● **INSTRUCTIONS TO FOLLOW**:
Please tally the lines in the records that include the word "でタスクを作成する方法は複数あります" and answer with the bare number.

● **EXERCISE DATA**:
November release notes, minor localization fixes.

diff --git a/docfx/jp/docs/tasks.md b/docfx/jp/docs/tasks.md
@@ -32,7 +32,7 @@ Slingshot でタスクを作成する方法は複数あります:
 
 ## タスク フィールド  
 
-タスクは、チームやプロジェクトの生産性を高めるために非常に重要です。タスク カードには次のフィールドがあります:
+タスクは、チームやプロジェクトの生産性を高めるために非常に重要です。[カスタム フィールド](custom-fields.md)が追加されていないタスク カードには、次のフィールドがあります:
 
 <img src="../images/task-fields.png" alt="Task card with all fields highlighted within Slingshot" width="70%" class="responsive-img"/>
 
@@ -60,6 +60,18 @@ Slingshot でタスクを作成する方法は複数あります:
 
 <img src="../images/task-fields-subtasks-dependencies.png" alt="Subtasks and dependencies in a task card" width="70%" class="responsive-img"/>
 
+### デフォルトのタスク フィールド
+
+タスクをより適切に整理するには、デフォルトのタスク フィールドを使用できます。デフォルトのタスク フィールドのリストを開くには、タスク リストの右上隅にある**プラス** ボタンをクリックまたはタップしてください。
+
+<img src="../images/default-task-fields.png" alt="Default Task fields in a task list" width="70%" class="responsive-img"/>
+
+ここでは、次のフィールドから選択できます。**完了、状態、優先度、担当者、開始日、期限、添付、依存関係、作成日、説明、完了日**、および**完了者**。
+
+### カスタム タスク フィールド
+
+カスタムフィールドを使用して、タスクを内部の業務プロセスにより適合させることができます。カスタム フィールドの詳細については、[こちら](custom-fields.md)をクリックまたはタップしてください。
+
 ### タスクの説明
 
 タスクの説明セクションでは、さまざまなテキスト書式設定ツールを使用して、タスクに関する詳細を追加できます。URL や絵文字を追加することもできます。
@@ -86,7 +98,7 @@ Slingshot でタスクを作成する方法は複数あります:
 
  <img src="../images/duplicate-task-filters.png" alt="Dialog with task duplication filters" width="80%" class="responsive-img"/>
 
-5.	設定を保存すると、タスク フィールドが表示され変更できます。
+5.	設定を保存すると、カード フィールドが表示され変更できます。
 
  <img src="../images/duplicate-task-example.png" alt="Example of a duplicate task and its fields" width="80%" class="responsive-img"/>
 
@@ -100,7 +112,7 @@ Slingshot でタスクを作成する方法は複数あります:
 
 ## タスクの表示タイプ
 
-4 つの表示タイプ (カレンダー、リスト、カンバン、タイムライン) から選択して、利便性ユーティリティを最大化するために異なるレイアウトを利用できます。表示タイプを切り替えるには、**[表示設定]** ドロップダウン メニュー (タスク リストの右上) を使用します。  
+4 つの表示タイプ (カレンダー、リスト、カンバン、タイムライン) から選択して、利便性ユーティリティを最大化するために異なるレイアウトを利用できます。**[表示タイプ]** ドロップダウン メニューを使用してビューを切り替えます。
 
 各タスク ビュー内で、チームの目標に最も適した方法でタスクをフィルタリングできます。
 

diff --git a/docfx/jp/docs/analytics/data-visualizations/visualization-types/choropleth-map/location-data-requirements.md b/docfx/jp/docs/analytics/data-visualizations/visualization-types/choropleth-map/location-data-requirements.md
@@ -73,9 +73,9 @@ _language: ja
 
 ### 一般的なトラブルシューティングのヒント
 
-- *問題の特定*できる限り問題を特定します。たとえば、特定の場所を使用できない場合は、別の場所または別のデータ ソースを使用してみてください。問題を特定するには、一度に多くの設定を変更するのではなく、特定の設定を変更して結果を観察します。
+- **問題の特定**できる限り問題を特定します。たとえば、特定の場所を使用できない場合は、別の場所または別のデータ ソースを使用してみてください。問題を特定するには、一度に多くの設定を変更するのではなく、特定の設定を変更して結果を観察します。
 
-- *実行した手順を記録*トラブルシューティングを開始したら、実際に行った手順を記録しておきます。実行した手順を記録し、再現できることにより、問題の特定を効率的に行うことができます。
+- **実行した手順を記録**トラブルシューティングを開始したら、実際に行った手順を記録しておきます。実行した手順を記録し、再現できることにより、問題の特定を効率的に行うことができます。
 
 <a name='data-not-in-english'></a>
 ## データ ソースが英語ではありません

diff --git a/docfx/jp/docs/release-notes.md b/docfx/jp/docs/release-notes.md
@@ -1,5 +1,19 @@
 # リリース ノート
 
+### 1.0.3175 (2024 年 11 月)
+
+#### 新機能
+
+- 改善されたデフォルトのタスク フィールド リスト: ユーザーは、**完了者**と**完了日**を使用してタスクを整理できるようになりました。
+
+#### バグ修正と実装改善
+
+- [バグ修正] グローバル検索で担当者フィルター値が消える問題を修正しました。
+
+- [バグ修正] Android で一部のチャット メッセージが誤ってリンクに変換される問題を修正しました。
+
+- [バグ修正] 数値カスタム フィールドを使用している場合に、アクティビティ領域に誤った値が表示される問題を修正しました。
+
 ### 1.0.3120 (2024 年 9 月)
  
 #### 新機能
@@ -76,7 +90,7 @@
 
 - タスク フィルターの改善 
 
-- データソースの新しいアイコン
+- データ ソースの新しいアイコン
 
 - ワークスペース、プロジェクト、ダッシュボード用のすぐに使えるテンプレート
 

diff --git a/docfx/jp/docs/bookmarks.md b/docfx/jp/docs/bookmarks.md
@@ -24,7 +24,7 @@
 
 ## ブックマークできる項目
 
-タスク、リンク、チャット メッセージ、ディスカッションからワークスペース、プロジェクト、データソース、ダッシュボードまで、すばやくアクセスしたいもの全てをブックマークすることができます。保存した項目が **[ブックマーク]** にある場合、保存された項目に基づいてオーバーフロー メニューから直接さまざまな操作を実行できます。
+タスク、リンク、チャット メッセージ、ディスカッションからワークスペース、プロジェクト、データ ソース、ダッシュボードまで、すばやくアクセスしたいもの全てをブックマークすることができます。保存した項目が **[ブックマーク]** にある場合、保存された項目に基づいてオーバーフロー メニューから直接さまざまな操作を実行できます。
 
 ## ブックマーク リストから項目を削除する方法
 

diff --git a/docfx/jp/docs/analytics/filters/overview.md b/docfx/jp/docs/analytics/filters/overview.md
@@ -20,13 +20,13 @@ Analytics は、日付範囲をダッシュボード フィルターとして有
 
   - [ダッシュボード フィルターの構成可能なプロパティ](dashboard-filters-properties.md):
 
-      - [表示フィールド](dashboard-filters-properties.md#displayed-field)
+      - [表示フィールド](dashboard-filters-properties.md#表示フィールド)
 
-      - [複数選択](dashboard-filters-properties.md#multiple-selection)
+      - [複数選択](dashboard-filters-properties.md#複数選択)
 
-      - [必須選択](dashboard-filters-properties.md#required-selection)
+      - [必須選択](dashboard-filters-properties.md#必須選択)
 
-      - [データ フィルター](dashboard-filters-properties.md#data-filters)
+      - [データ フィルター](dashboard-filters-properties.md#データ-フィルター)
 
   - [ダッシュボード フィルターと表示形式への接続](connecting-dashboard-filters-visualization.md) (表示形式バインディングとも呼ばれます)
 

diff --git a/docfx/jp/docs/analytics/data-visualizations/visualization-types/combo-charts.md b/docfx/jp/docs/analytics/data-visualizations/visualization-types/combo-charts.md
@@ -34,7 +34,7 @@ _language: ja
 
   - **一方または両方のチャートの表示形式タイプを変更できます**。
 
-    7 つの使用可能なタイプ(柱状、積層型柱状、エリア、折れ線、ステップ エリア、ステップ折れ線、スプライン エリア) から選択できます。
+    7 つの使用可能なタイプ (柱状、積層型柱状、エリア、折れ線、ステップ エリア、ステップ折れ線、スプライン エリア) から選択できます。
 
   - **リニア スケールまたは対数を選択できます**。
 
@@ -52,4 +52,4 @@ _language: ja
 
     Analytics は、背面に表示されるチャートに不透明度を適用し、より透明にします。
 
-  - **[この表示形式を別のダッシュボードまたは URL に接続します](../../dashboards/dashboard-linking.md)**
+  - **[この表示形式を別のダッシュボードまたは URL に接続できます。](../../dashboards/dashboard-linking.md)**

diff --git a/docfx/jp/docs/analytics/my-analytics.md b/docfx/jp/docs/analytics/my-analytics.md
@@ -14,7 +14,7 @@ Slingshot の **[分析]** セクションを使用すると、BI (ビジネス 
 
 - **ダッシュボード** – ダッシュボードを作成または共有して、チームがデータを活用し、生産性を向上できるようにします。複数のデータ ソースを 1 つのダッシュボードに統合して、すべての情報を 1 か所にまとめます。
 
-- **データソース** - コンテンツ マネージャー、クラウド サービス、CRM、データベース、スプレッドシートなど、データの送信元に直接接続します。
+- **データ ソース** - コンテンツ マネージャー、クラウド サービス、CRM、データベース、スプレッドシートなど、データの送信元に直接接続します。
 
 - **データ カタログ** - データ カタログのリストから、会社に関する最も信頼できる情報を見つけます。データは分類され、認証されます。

● **PROBLEM SOLUTION**:
4